The surface elevations of non-impounded marsh adjacent to the impounded

areas that were surveyed ranged from 4.0 to 4.4 feet, indicating, that in these

areas, some 4 feet of sediments had accumulated within the former rice field

squares.









Other Anthropogenic Perturbations

In addition to the extensive water management systems constructed for

the tidewater rice industry, a number of other alterations to the river system have

occurred over the years since the removal of the tidal forest. On a landscape

scale, beginning with the initial settlement of the colonies of Georgia and South

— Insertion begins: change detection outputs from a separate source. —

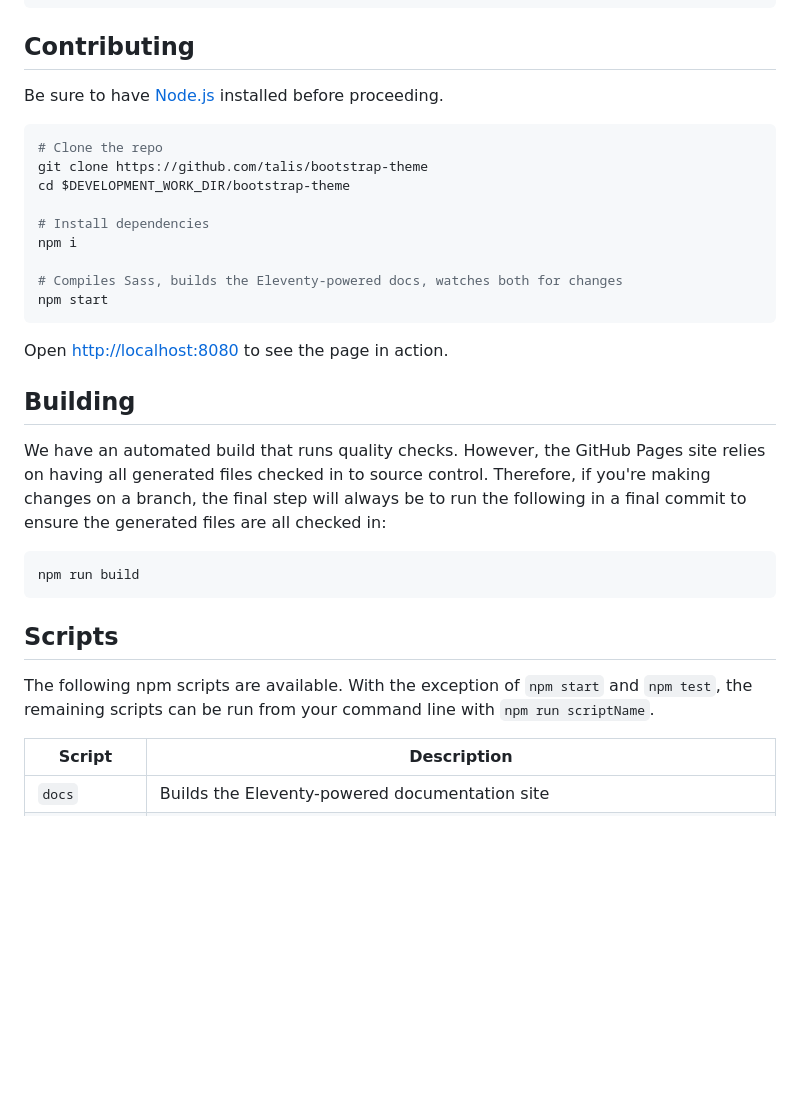
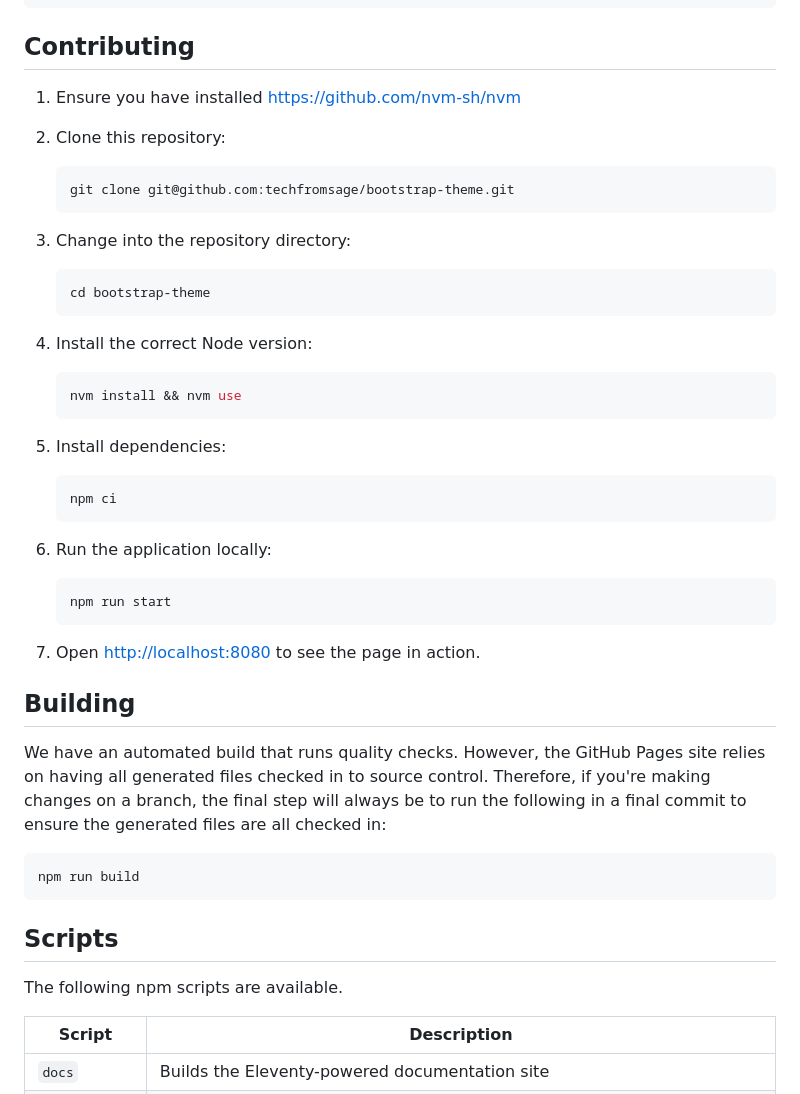
Before and after one commit to techfromsage/bootstrap-theme, a Markdown page: README.md, the part around the change. Drawn GitHub-style; blank space fills up the shorter version.

Commit message:
chore: clarify README steps (#54)
Uses standard README steps, with correct repository details, and no
assumptions about TfS internal development setup.

````diff
--- a/README.md
+++ b/README.md
@@ -77,21 +77,40 @@ $enable-shadows: false;
 
 ## Contributing
 
-Be sure to have [Node.js](https://nodejs.org/) installed before proceeding.
+1. Ensure you have installed https://github.com/nvm-sh/nvm
 
-```shell
-# Clone the repo
-git clone https://github.com/talis/bootstrap-theme
-cd $DEVELOPMENT_WORK_DIR/bootstrap-theme
+1. Clone this repository:
 
-# Install dependencies
-npm i
+   ```bash
+   git clone git@github.com:techfromsage/bootstrap-theme.git
+   ```
 
-# Compiles Sass, builds the Eleventy-powered docs, watches both for changes
-npm start
-```
 
-Open <http://localhost:8080> to see the page in action.
+1. Change into the repository directory:
+
+   ```bash
+   cd bootstrap-theme
+   ```
+
+1. Install the correct Node version:
+
+   ```bash
+   nvm install && nvm use
+   ```
+
+1. Install dependencies:
+
+   ```bash
+   npm ci
+   ```
+
+1. Run the application locally:
+
+   ```bash
+   npm run start
+   ```
+
+1. Open <http://localhost:8080> to see the page in action.
 
 ## Building
 
@@ -103,7 +122,7 @@ npm run build
 
 ## Scripts
 
-The following npm scripts are available. With the exception of `npm start` and `npm test`, the remaining scripts can be run from your command line with `npm run scriptName`.
+The following npm scripts are available.
 
 | Script | Description |
 | --- | --- |
````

Carolina, the old-growth upland forests throughout the Savannah River drainage

basin were cleared for forest products and agriculture (Stewart 1996). This

would have had the effect of greatly increasing the sediment load carried

downriver to the estuarine delta and probably increasing the inorganic

composition of the sediment.

Construction of three major dams along the river also affected river flows

and downriver sediment transport (USACE 2002). The J. Strom Thurmond Dam,

completed in 1954, was the first USACE flood control project constructed in the

Savannah River Basin and is located near the City of Augusta at approximately

river mile 240. This dam is "credited with reducing the amount of sediment

carried by the river into Savannah Harbor by 22%" (USACE 2002). Two other

dams are located further up the river, the Richard B. Russell Dam (approximate

river mile 277) completed in 1984 and the Hartwell Dam (approximate river mile

307) completed in 1963 (USACE 2002).

Additional perturbations to the study area are associated with the

continuing development of the Port of Savannah. Table 1-2 provides a summary

of the dredging projects impacting the Savannah River.

The port has been operating since the initial founding of the City of

Savannah during the colonial era. Port development began in earnest though in










the early 1800s with development of the "steam-dredging machine" (Rowland

1987,pg. 132).

Table 1-2. Summary of dredging projects impacting the Savannah River.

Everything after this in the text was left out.